Kate O'Hare is a writer for Zap2it.
Show commenting policy
TribLive commenting policy
You are solely responsible for your comments and by using TribLive.com you agree to our Terms of Service.
We moderate comments. Our goal is to provide substantive commentary for a general readership. By screening submissions, we provide a space where readers can share intelligent and informed commentary that enhances the quality of our news and information.
While most comments will be posted if they are on-topic and not abusive, moderating decisions are subjective. We will make them as carefully and consistently as we can. Because of the volume of reader comments, we cannot review individual moderation decisions with readers.
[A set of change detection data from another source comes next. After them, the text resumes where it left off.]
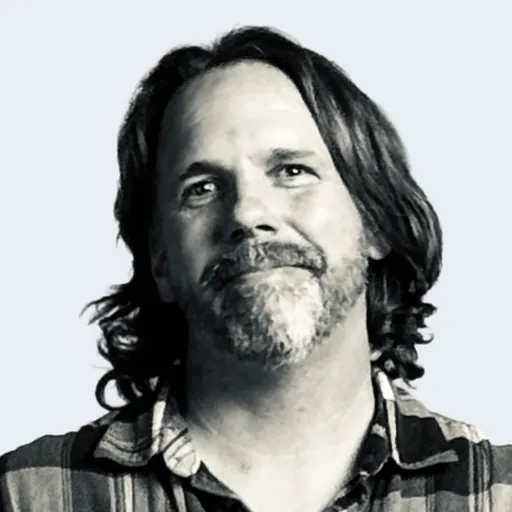
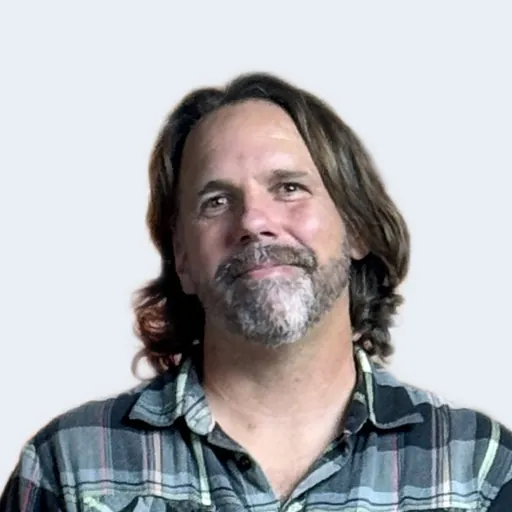
Chris Daniels in Strategy, and Chris Mutter's colour headshot
Both photographs were uploaded by Brendan to the form's Drive folder on
6 October.

- Chris Mutter: a 2993x4032 colour original replaces the 707x624
  near-black-and-white crop from the form, so their tile is colour like
  everyone else's. It cuts out at the shared framing with nothing faded.
- Chris Daniels joins Strategy, third after Jake Maguire and Ann Marie Guzzi,
  with no title or links yet (no form entry); the tile shows the name alone
  until Joan sends them. The 5.1 MB opaque PNG is committed as a quality-95
  JPEG with full-resolution colour.

Neither file carries location data. Who We Are is now 36 tiles, 35 with a
photograph.

index.html's note on the bio tiles also caught up: Leadership's five, not
21 in four groups; "Open link ›", not "Read more ›".

Claude-Session: https://claude.ai/code/session_01XG348wN5ByY34urU5UZMf6

diff --git a/index.html b/index.html
@@ -102,11 +102,13 @@
   .team-grid-3 img, .team-grid-3 > div > div:first-child { margin-bottom: var(--space-4) !important; }
   .team-grid-3 a[aria-label] { width: var(--icon-size); height: var(--icon-size); align-items: center; justify-content: center; flex: 0 0 auto; }
   .team-grid-3 a[aria-label] > * { width: var(--icon-size) !important; height: var(--icon-size) !important; min-width: var(--icon-size) !important; min-height: var(--icon-size) !important; font-size: var(--icon-size) !important; line-height: var(--icon-size) !important; display: block !important; margin: 0 !important; }
-  /* THE BIO TILES. Every card whose person has a bio (21 of them, in all four groups)
-     links to a page of their own at /team/<slug>/, and the whole tile is that link:
+  /* THE BIO TILES. Every card whose person has a bio and whose group shows bios — only
+     Leadership's five, by the roster (linksBio in tools/lib/team.mjs; 21 tiles across
+     four groups until October 2026) — links to a page of their own at /team/<slug>/, and
+     the whole tile is that link:
      photo, name, role and the space between them. One link per person, one tab stop, a target the size of the card.
 
-     The link is the design system's link button, the same "Read more ›" the papers and
+     The link is the design system's link button, the same "Open link ›" the papers and
      every "Learn more ›" on the site use. It was a bare semibold "Read bio" in body ink
      with no underline and no glyph, the only text link on the site that was not the
      system's, and at 64x16 it read as a caption rather than something to click.
@@ -120,7 +122,7 @@
      Raquel's LinkedIn icon is lifted above it, or the overlay would swallow the click.
 
      THE NAME IN THE LINK is a .visually-hidden span, so a screen reader hears "Read bio
-     of Sherry Lachman" instead of four identical "Read bio"s. Not an aria-label: the
+     of Sherry Lachman" instead of five identical "Read bio"s. Not an aria-label: the
      rules just above style every .team-grid-3 a[aria-label] as a 24px icon box (44px on
      a coarse pointer), and an aria-label here would shrink the link into one.
 
@@ -1356,6 +1358,10 @@
               <a href="https://www.linkedin.com/in/amguzzi/" target="_blank" rel="noopener" aria-label="LinkedIn" style="display:flex"><img src="assets/icons/linkedin.svg" alt="" style="width:var(--icon-size);height:var(--icon-size);display:block" width="24" height="24" decoding="async" loading="lazy"></a>
               <a href="https://www.annmarieguzzi.com/" target="_blank" rel="noopener" aria-label="Website" style="display:flex"><x-import component-from-global-scope="AugmentEDDesignSystem_191b99.Icon" name="language"></x-import></a>
             </div>
+          </div>
+          <div data-reveal="" style="opacity:0;transition:opacity var(--transition-fade)">
+            <img src="assets/team/chris-daniels.webp" alt="Chris Daniels" style="aspect-ratio:1/1;width:100%;object-fit:cover;object-position:50% 50%;border-radius:var(--radius-image);margin-bottom:var(--space-6);display:block" width="512" height="512" decoding="async" loading="lazy">
+            <h3 style="font-size:var(--text-h5);line-height:var(--text-h5-line-height);letter-spacing:var(--heading-letter-spacing);font-weight:var(--font-weight-bold);margin:0 0 var(--space-2)">Chris Daniels</h3>
           </div>
         <!-- /team tiles: strategy --></div>
       </div>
We value thoughtful comments representing a range of views that make their point quickly and politely. We make an effort to protect discussions from repeated comments either by the same reader or different readers.
We follow the same standards for taste as the daily newspaper. A few things we won't tolerate: personal attacks, obscenity, vulgarity, profanity (including expletives and letters followed by dashes), commercial promotion, impersonations, incoherence, proselytizing and SHOUTING. Don't include URLs to Web sites.
We do not edit comments. They are either approved or deleted. We reserve the right to edit a comment that is quoted or excerpted in an article. In this case, we may fix spelling and punctuation.
We welcome strong opinions and criticism of our work, but we don't want comments to become bogged down with discussions of our policies and we will moderate accordingly.
We appreciate it when readers and people quoted in articles or blog posts point out errors of fact or emphasis and will investigate all assertions. But these suggestions should be sent via e-mail. To avoid distracting other readers, we won't publish comments that suggest a correction. Instead, corrections will be made in a blog post or in an article.
- Pirates analyst Kent Tekulve recovering after heart transplant
- Steelers veteran defenders want young teammates to step up
- New approach on offense has Pirates in playoff contention this season
- Pitt football coach Chryst refutes analyst Wannstedt’s opinion
- Pa. Education Department attempts to block release of emails to Tomalis
- Steelers’ Brown combats disruptive defensive ploys
- Wheel separation incidents can prove deadly; NTSB doesn’t track them
- Crosby appreciates his relationship with Penguins fans
- Woman killed after car hits tree in Norvelt
- Kent State provocation with ‘blood’ sweatshirt denied
- UPMC buying New Castle-based Jameson Health System